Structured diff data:
BEGIN

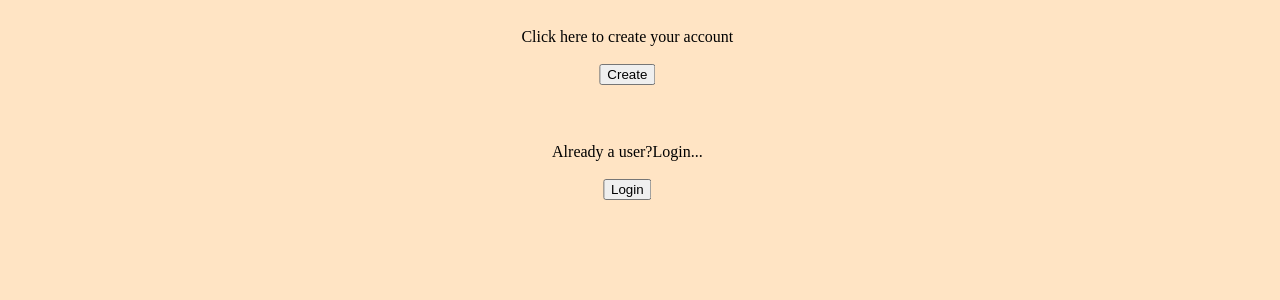
Repository: rosikraj/TurbifyTraining
Page: Wallet/WebContent/button.html
The author's editor kept a copy of each file at every save. The page is drawn from the files as they stood at one save, then again after the next save.
The browser window is 1280 px wide. The pictures show the whole page.

Above is the page before, as saved 2023-09-24 08:02:43.

After the next save:
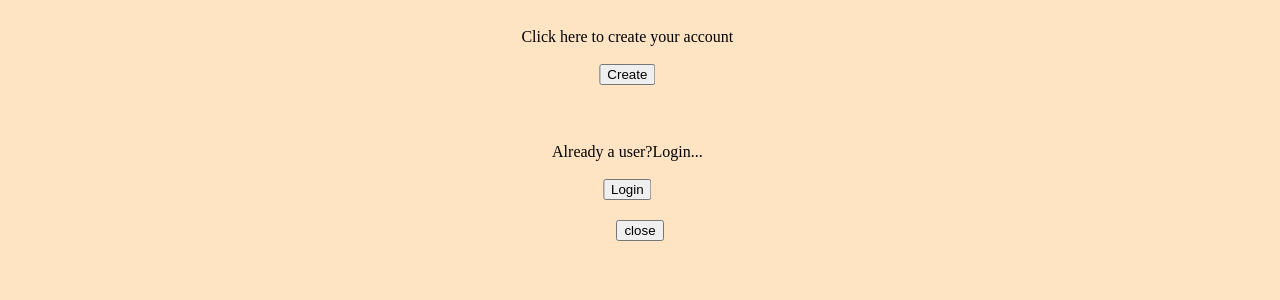
Saved 2 min 27 s later.
--- a/Wallet/WebContent/button.html
+++ b/Wallet/WebContent/button.html
@@ -31,6 +31,7 @@ Click here to create your account<br><br>
 Already a user?Login...<br><br>
 <input type="submit" name="login" value="Login">
 </form>
+<button onclick="window.close()">close</button>
 </center>
 </body>
 </html>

END

ABOUT THIS TASK: Print all the entries exactly as they appear, without the pictures.

RESPONSE:
Repository: rosikraj/TurbifyTraining
Page: Wallet/WebContent/button.html
The author's editor kept a copy of each file at every save. The page is drawn from the files as they stood at one save, then again after the next save.
The browser window is 1280 px wide. The pictures show the whole page.

Above is the page before, as saved 2023-09-24 08:02:43.

After the next save:
Saved 2 min 27 s later.
--- a/Wallet/WebContent/button.html
+++ b/Wallet/WebContent/button.html
@@ -31,6 +31,7 @@ Click here to create your account<br><br>
 Already a user?Login...<br><br>
 <input type="submit" name="login" value="Login">
 </form>
+<button onclick="window.close()">close</button>
 </center>
 </body>
 </html>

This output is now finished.